I think that Spermicide might be the best option. You have to leave it in for 6 hours as far as I am aware, although it can be a bit irritating for down there. There is one called Nonoxyl-9 which used to be impregnated in a lot of condoms and their lube but it's had bad press as the theory is that if down there is more irritated, there is a higher chance of you catching a STD of some sort due to the membrane being torn.
The best option for what?
If you've had a condom split and you're concerned about pregnancy but not infection, you could use spermicide in addition to the morning after pill. This isn't a situation that you'd find yourself in while working though, is it?
If you've had a condom split and you're concerned about infection, for god's sake don't go putting irritants in your vagina! If you're also worried about pregnancy, take the morning after pill and avoid spermicides.
Totally agree Anika, sorry didn't make it very clear
Just to clarify steer clear
of spermacide as it is an irritant, and obviously you don't know your clients' sexual history so STIs are a big concern. Need to read up on the latest stuff about what spermicide they use with caps, because I know it has changed in the last 6-12 months. Will ask mum (FP practitioner). Amy is right- if you don't need Levonelle and there are no immediate concerns just book a standard appointment at the clinic.
In all pregnancy scare cases I book an emergency appointment at a GUM/FP clinic (mainly because I'm paranoid about these things) which you should do if you need the morning after pill- if you really can't get an appointment many pharmacies now give it to you for free in exchange for a brief 5 minute lecture (you also get given free condoms
). A coil can also be implanted and gives you longer than the 72 hours to get an appointment. It is less effective though and you may need to have a few days off work as it can be a bit sore.
As Anika mentioned: If you are really concerned that the client might have something more like HIV, there is such a thing called PEP (post exposure prophylaxis- generally unpleasant side effects from HIV meds ).
I just feel I ought to add that there are issues with the availability of it- a non WG friend tried to get some last week, and they gave her a really hard time, and delayed her getting it. There's a letter here from the CMO of the Uk addressed to health professionals which might be of use:http://www.pep.chapsonline.org.uk/pep_availability.htm

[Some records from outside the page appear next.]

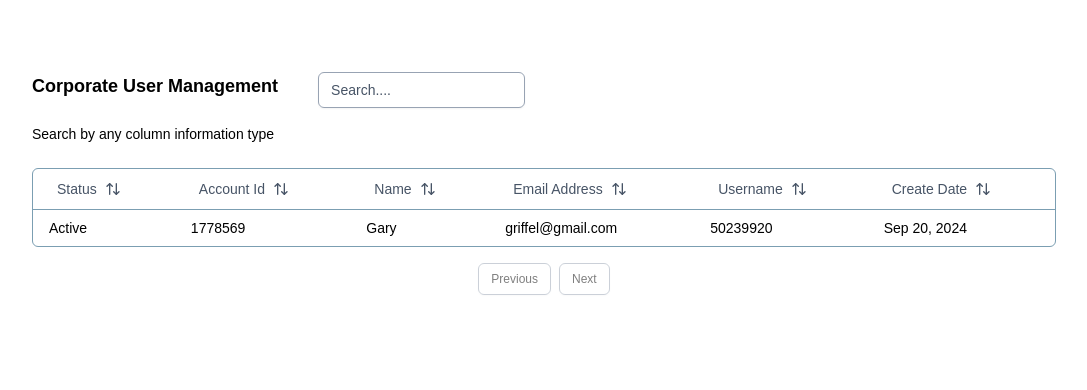
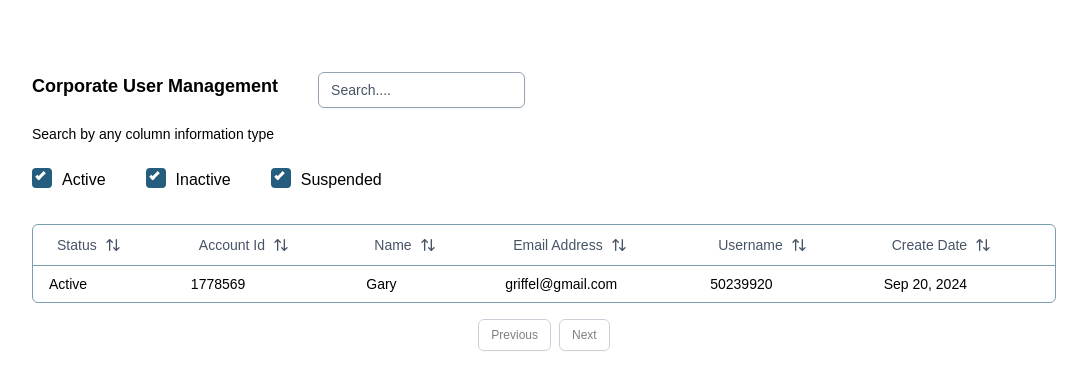
Before and after one commit to mwebcode/mweb-client-zone, a Next.js app: page /corporate-user-management in a window 1280 px wide. Shown: the top 390 px of the page, without its empty margins (96-1183 px from the left). Built offline with nearby package versions, Linux system fonts and the light colour scheme.

Commit message:
Corporate User Management

```diff
--- a/app/corporate-user-management/data-table.tsx
+++ b/app/corporate-user-management/data-table.tsx
@@ -38,8 +38,38 @@ export function DataTable<TData, TValue>({
         []
     );
     const [globalFilter, setGlobalFilter] = useState<any>([])
+    interface ColumnFilter {
+        id: string
+        value: unknown
+    }
+
+    const [filters, setFilters] = useState(({
+        Active: true,
+        Inactive: true,
+        Suspended: true,
+    }))
+    // Handle checkbox changes
+    const handleCheckboxChange = (e) => {
+        const { name, checked } = e.target;
+        setFilters({
+            ...filters,
+            [name]: checked,
+        });
+    };
+    type ColumnFiltersState = ColumnFilter[];
+
+    // // Filter data based on selected statuses
+    // const filteredData = data.filter((row) =>
+    //     filters[row.status]
+    // );
+    const filteredData = useMemo(() => {
+        return data.filter((row) =>
+            filters[row.status]
+        );
+    }, [data, filters]);  // Recalculate only when data or filters change
+
     const table = useReactTable({
-        data,
+        data: filteredData,
         columns,
         getCoreRowModel: getCoreRowModel(),
         getPaginationRowModel: getPaginationRowModel(),
@@ -53,6 +83,27 @@ export function DataTable<TData, TValue>({
         },
 
     });
+    console.log(table.getState().columnFilters)
+    const [searchTerm, setSearchTerm] = useState("");
+    const handleSearchChange = (event) => {
+        const value = event.target.value;
+        setSearchTerm(value);
+
+        // Update filter for multiple columns
+        table.setGlobalFilter(value);
+    };
+    const Checkbox = ({ label, name, checked, onChange }) => (
+        <label className="custom-checkbox flex">
+            <input
+                type="checkbox"
+                name={name}
+                checked={checked}
+                onChange={onChange}
+            />
+            <span className="checkmark"></span>
+            {label}
+        </label>
+    );
     return (
         <div className='w-[1024px] items-center'>
             <div className="flex items-center py-4">
@@ -71,7 +122,57 @@ export function DataTable<TData, TValue>({
               </div>
             </div>
             <div className='mb-6 text-sm'> Search by any column information type</div>
-        <div className="rounded-md border">
+
+            <div className='mb-8 gap-10 flex'>
+                <Checkbox
+                    label="Active"
+                    name='Active'
+                    checked={filters.Active}
+                    onChange={handleCheckboxChange}
+                />
+                <Checkbox
+                    label="Inactive"
+                    name='Inactive'
+                    checked={filters.Inactive}
+                    onChange={handleCheckboxChange}
+                />
+                <Checkbox
+                    label="Suspended"
+                    name='Suspended'
+                    checked={filters.Suspended}
+                    onChange={handleCheckboxChange}
+                />
+                {/*<label className='p-3 flex gap-2 custom-checkbox'>*/}
+                {/*    <input*/}
+                {/*        type="checkbox"*/}
+                {/*        name="Active"*/}
+                {/*        checked={filters.Active}*/}
+                {/*        onChange={handleCheckboxChange}*/}
+                {/*    />*/}
+                {/*   <span className=''> Active</span>*/}
+                {/*</label>*/}
+                {/*<label className='p-3 flex gap-2 custom-checkbox'>*/}
+                {/*    <input*/}
+                {/*        type="checkbox"*/}
+                {/*        name="Inactive"*/}
+                {/*        checked={filters.Inactive}*/}
+                {/*        onChange={handleCheckboxChange}*/}
+                {/*    />*/}
+                {/*  <span className='checkmark'>Inactive</span>*/}
+                {/*</label>*/}
+                {/*<label className='p-3 flex gap-2 custom-checkbox'>*/}
+                {/*    <input*/}
+                {/*        type="checkbox"*/}
+                {/*        name="Suspended"*/}
+                {/*        checked={filters.Suspended}*/}
+                {/*        onChange={handleCheckboxChange}*/}
+                {/*    />*/}
+                {/*   <span className='checkmark'>Suspended</span>*/}
+                {/*</label>*/}
+            </div>
+
+
+            <div className="rounded-md border">
             <Table>
                 <TableHeader>
                     {table.getHeaderGroups().map((headerGroup) => (
@@ -135,7 +236,5 @@ export function DataTable<TData, TValue>({
                 </Button>
             </div>
         </div>
-
-
     )
 }
--- a/app/globals.css
+++ b/app/globals.css
@@ -148,3 +148,53 @@ body {
     @apply bg-background text-foreground;
   }
 }
+
+
+/* Hide the default checkbox */
+.custom-checkbox input {
+  position: absolute;
+  opacity: 0;
+  cursor: pointer;
+}
+
+/* Create a custom checkbox */
+.custom-checkbox .checkmark {
+  position: relative;
+  height: 20px;
+  width: 20px;
+  background-color: #ccc;  /* Unchecked background color */
+  border-radius: 4px;       /* Rounded edges */
+  display: inline-block;
+  margin-right: 10px;
+}
+
+/* Checked state styling */
+.custom-checkbox input:checked + .checkmark {
+  /*background-color: black;  !* Change to green when checked *!*/
+  --tw-text-opacity: 1;
+  background-color: rgb(37 93 126/var(--tw-text-opacity));
+
+}
+
+/* Create the checkmark/indicator (hidden when not checked) */
+.custom-checkbox .checkmark::after {
+  content: "";
+  position: absolute;
+  display: none;
+}
+
+/* Show the checkmark when checked */
+.custom-checkbox input:checked + .checkmark::after {
+  display: block;
+}
+
+/* The checkmark (using a pseudo-element) */
+.custom-checkbox .checkmark::after {
+  left: 6px;
+  top: 2px;
+  width: 5px;
+  height: 10px;
+  border: solid white;
+  border-width: 0 3px 3px 0;
+  transform: rotate(45deg);
+}
```
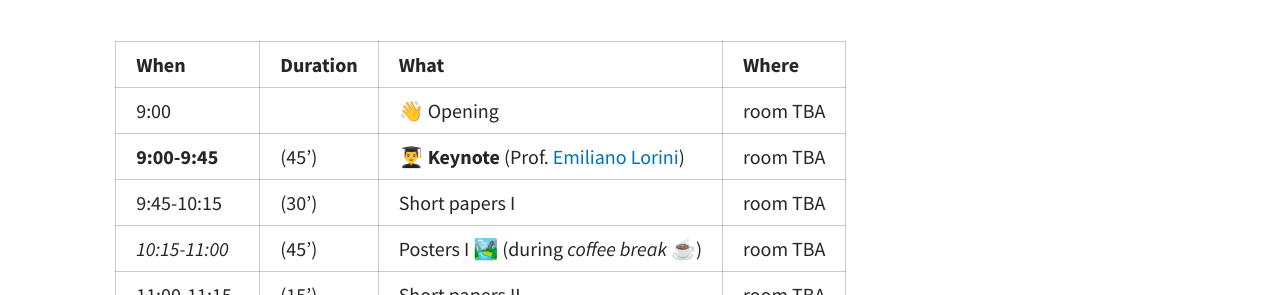
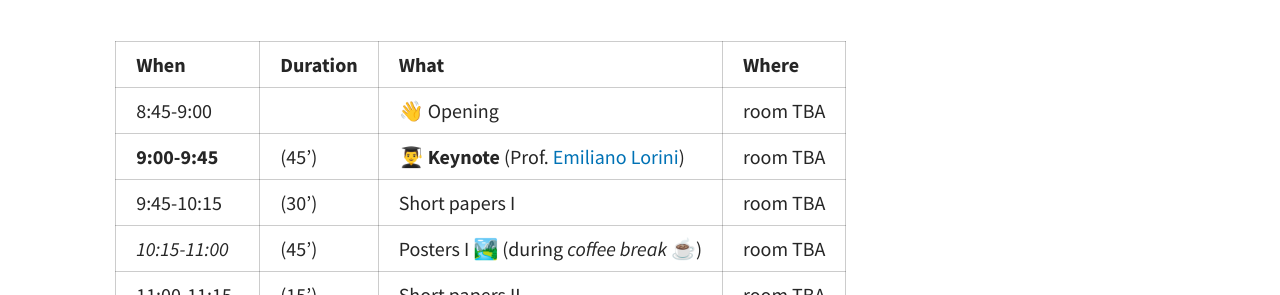
Before and after one commit to CLaRAMAS-workshop/claramas2026, a Jekyll site: the page built from pages/schedule.md, in a window 1280 px wide. Shown: the part 1018-1313 px from the top of the page. Built offline with Jekyll 4.4.1, drawn with Linux system fonts in a browser that asks for light colours; a script that is not in the unit is left out.

Commit message:
Adjust opening time in schedule

```diff
--- a/pages/schedule.md
+++ b/pages/schedule.md
@@ -36,7 +36,7 @@ The following schedule is envisioned, and will be refined after paper acceptance
 
 | When            | Duration | What                                                                               | Where    |
 |-----------------|----------|------------------------------------------------------------------------------------|----------|
-| 9:00            |          | 👋 Opening                                                                         | room TBA |
+| 8:45-9:00            |          | 👋 Opening                                                                         | room TBA |
 | **9:00-9:45**   | (45')    | **👨‍🎓 Keynote** (Prof. [Emiliano Lorini](https://www.irit.fr/~Emiliano.Lorini/)) | room TBA |
 | 9:45-10:15      | (30')    | Short papers I                                                                     | room TBA |
 | *10:15-11:00*   | (45')    | Posters I 🏞️ (during *coffee break* ☕)                                            | room TBA |
```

I think there is also something similar available for some of the other nasties but it's late and I'm on a sugar high, so will research it/ask mum in the morning